Problem to work on — In the data below, how many lines contain the string "postType"? Reply with the number only.

Exercise data —
::::

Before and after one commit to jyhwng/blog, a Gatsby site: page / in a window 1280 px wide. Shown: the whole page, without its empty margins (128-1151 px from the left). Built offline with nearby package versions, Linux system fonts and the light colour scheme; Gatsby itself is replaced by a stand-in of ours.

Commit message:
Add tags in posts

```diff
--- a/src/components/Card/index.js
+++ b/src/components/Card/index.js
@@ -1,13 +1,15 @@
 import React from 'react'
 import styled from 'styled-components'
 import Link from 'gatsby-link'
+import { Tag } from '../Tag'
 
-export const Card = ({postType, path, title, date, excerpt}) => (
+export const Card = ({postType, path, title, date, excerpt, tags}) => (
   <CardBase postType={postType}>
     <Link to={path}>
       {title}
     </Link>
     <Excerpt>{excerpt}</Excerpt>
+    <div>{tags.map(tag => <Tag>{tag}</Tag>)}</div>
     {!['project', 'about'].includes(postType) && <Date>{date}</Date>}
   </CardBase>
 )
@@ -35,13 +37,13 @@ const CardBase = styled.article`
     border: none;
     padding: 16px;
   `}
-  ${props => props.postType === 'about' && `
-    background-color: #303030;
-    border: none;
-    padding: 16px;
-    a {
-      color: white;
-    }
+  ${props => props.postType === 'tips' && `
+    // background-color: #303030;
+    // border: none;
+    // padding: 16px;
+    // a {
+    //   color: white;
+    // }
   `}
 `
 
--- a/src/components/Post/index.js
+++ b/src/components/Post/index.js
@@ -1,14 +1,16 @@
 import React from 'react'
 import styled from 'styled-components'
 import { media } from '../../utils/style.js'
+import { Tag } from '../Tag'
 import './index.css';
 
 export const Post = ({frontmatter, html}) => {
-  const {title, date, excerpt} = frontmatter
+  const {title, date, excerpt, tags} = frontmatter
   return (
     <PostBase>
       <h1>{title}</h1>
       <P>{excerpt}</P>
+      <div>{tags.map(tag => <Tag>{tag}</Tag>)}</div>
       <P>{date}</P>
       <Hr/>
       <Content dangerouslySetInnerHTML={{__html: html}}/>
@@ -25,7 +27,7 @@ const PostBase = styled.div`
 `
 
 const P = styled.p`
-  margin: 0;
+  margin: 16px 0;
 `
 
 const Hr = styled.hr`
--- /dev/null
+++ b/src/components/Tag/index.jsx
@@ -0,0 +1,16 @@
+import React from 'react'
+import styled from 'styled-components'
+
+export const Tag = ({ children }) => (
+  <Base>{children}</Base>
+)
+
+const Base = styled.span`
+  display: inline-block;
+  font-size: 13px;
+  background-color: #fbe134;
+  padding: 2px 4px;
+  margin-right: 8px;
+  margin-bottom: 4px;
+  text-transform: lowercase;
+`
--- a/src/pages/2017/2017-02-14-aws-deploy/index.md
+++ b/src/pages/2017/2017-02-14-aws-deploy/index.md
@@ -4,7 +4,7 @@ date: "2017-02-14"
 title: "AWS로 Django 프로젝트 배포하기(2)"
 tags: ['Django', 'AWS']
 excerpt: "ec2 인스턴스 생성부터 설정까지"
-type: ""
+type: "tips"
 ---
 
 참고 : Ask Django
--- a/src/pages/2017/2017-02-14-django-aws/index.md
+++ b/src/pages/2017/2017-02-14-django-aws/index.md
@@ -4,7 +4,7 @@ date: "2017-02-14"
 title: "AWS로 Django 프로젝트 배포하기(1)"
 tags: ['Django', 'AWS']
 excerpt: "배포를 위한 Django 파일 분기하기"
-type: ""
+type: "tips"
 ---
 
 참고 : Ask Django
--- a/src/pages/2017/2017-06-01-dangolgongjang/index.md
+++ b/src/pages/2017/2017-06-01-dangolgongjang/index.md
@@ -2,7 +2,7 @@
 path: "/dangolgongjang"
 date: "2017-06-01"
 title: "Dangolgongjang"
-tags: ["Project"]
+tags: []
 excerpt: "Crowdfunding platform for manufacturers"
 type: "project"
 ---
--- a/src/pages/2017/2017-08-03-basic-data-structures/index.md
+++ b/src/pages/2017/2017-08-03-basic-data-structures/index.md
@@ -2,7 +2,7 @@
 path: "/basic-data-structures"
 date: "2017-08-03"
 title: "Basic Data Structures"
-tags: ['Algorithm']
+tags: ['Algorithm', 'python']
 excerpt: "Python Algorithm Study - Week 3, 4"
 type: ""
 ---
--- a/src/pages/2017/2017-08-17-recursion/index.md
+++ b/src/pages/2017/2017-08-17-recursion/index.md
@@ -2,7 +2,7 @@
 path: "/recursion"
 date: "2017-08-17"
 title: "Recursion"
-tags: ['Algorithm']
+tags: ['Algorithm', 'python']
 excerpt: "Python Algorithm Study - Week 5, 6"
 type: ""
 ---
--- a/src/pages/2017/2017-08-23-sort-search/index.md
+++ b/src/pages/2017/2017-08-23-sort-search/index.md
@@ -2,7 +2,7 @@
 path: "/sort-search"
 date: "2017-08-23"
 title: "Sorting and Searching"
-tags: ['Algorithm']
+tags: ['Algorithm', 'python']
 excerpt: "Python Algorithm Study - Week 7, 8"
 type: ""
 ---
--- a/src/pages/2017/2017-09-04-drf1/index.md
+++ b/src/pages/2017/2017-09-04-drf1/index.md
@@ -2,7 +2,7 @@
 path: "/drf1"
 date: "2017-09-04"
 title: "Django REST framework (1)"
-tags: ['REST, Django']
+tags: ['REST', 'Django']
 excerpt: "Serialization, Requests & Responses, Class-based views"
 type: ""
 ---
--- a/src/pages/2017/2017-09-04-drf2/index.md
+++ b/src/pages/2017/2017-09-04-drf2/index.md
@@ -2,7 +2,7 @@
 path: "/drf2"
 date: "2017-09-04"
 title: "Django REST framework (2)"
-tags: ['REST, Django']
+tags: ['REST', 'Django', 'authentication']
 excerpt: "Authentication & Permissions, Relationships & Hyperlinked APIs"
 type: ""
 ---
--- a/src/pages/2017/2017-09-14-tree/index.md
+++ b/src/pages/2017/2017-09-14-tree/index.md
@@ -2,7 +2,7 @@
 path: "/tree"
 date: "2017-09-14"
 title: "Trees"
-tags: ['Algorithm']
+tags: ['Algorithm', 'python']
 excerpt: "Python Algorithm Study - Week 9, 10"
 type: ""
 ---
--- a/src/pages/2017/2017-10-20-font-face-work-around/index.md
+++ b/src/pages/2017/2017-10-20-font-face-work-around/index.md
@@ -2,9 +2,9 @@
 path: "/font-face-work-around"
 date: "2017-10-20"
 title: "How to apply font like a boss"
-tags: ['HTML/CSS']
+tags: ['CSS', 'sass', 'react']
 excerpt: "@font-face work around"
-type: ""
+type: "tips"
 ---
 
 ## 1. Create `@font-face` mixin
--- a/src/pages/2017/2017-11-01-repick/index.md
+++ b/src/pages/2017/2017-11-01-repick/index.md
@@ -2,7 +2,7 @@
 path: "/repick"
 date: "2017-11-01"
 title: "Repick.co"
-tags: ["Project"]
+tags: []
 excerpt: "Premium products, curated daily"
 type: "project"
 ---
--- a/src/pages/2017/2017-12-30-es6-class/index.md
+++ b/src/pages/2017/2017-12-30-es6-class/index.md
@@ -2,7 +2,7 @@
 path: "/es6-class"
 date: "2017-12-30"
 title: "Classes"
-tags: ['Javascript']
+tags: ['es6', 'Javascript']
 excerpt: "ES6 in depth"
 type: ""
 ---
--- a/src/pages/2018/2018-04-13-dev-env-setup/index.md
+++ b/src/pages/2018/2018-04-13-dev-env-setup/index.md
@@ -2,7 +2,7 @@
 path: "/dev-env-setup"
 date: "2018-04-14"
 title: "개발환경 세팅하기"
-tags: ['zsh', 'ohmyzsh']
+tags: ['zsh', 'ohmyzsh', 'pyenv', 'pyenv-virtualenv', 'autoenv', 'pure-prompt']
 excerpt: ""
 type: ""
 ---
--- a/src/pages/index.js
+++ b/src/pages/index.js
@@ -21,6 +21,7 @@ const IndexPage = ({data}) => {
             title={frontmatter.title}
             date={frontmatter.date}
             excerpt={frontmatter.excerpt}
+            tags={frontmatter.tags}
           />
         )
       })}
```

::::

Answer box — 6